Report every line of the records below that contains the word "captions".

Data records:
BEGIN

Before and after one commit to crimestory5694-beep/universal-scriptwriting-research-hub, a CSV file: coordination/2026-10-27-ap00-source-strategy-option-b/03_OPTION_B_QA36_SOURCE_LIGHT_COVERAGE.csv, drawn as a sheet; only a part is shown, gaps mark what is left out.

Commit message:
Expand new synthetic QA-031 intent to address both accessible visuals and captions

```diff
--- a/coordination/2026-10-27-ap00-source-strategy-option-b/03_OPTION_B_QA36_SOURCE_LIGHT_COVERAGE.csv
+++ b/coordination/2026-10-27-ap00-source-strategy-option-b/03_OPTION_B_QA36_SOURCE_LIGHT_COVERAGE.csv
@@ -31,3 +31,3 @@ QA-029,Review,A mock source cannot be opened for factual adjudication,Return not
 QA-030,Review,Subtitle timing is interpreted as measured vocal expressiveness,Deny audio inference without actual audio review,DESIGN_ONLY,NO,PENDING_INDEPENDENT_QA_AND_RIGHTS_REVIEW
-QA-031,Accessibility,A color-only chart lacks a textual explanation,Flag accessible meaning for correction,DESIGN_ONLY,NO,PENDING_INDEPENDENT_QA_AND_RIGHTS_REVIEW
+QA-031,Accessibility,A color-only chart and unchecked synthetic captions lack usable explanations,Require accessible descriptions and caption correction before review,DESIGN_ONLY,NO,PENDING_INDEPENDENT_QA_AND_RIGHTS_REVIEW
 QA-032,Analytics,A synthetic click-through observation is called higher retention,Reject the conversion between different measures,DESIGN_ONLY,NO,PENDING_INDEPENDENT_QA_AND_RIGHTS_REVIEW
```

END

Output:
Expand new synthetic QA-031 intent to address both accessible visuals and captions
+QA-031,Accessibility,A color-only chart and unchecked synthetic captions lack usable explanations,Require accessible descriptions and caption correction before review,DESIGN_ONLY,NO,PENDING_INDEPENDENT_QA_AND_RIGHTS_REVIEW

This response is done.